colleagues to do the same, because I haven‘t seen the reciprocity.  And if

I‘m going to be the 60th vote, there‘s going to be times I‘m going to be

the 41st vote, too, because we can‘t all be one-sided. 

(END VIDEO CLIP)

MATTHEWS:  You know, I have got a couple of thoughts on this.

One is, watching Mitt Romney, I think the slogan of your state, the

commonwealth, should be what‘s—what happens in Massachusetts stays in

Massachusetts.  He‘s—he‘s a pro-choicer up there.  He pushes through the

template health care bill, which is the model for the president‘s, and acts

like he was never there. 

This guy—well, is that a fair critique of Mitt Romney, Peter?  I

hope it is.

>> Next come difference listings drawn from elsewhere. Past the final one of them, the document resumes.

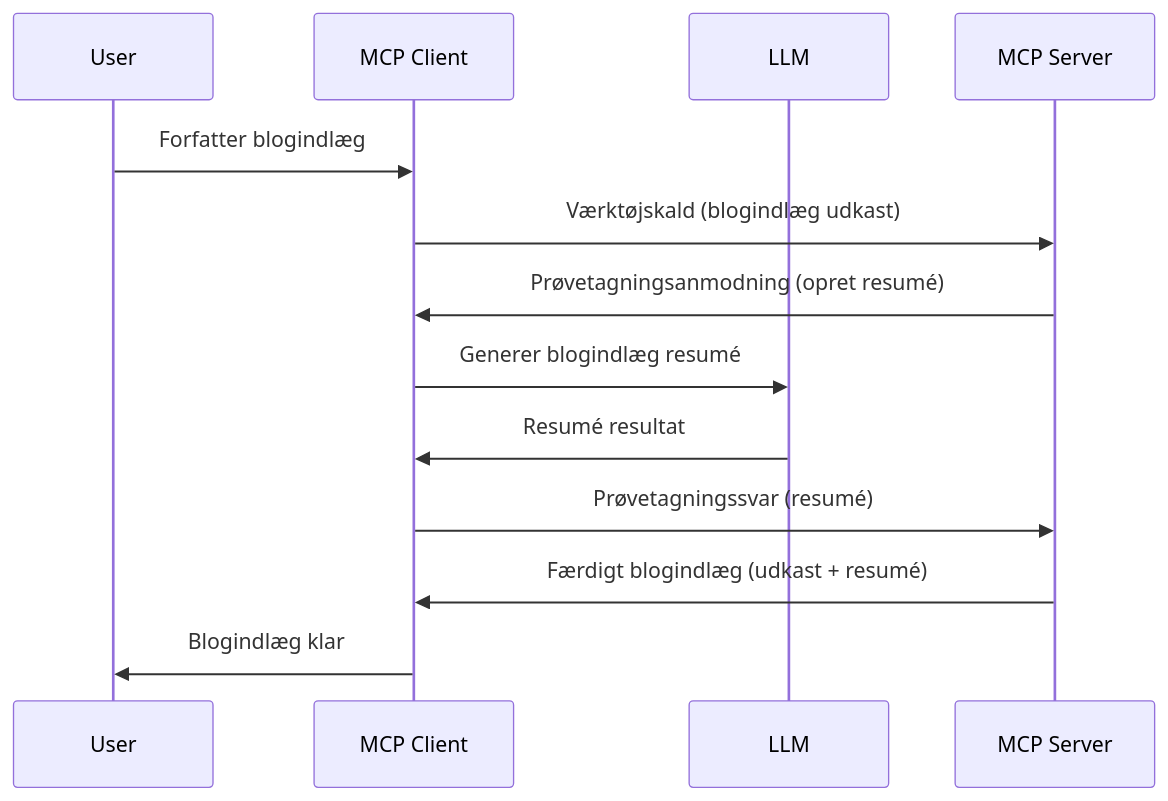
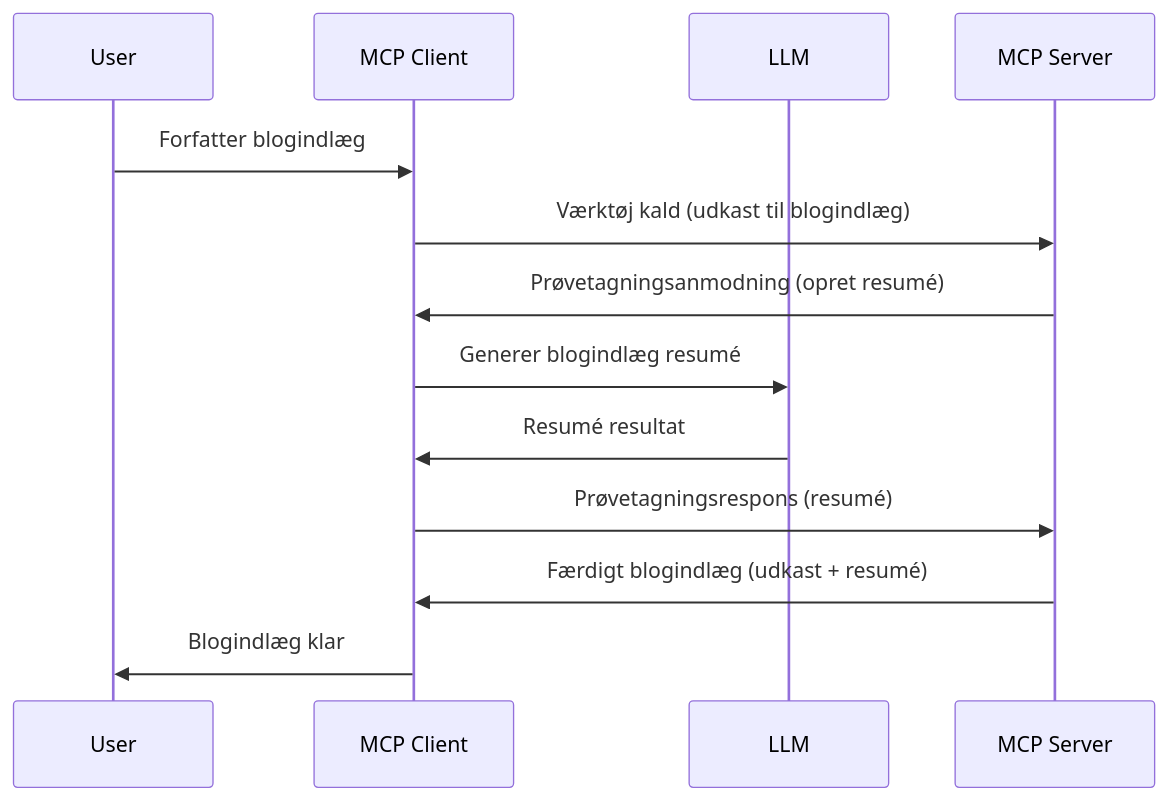
Before and after one commit to HIDORAKAI002/ai-workspace-archive: the diagram in mcp_ecosystem__model_context_protocol/mcp_learning_resources/mcp-for-beginners/translations/da/03-GettingStarted/14-sampling/README.md, drawn with Mermaid. The commit also changed other lines of this file and 5721 other files, not shown here.

Commit message:
chore(sync): update MCP Python SDK, MCP TypeScript SDK, Supabase MCP, Kubernetes MCP Server, Git MCP, MCP Agent, Awesome ChatGPT Prompts, Langfuse, +62 more

````diff
--- a/mcp_ecosystem__model_context_protocol/mcp_learning_resources/mcp-for-beginners/translations/da/03-GettingStarted/14-sampling/README.md
+++ b/mcp_ecosystem__model_context_protocol/mcp_learning_resources/mcp-for-beginners/translations/da/03-GettingStarted/14-sampling/README.md
@@ -25,16 +27,16 @@
 ```mermaid
 sequenceDiagram
     participant User
     participant MCP Client
     participant LLM
     participant MCP Server
 
     User->>MCP Client: Forfatter blogindlæg
-    MCP Client->>MCP Server: Værktøjskald (blogindlæg udkast)
+    MCP Client->>MCP Server: Værktøj kald (udkast til blogindlæg)
     MCP Server->>MCP Client: Prøvetagningsanmodning (opret resumé)
     MCP Client->>LLM: Generer blogindlæg resumé
     LLM->>MCP Client: Resumé resultat
-    MCP Client->>MCP Server: Prøvetagningssvar (resumé)
+    MCP Client->>MCP Server: Prøvetagningsrespons (resumé)
     MCP Server->>MCP Client: Færdigt blogindlæg (udkast + resumé)
     MCP Client->>User: Blogindlæg klar
 ```
````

CANELLOS:  I think it‘s—I think it‘s a major—it was a major

obstacle for him in the—in the campaign in 2008 that, you know, he

appeared to be walking away from his positions in Massachusetts.

Now he‘s going to have to do it again on health care—or is doing it

again on health care.  I think it‘s a—it‘s a major dynamic, a major

problem for him going forward. 

MATTHEWS:  OK.

Is Scott Brown at all thinking big?  My belief, if it weren‘t for the

issue of abortion rights, where he‘s for them, generally speaking, he would

be a fantastic Cinderella candidate to run against the president next time,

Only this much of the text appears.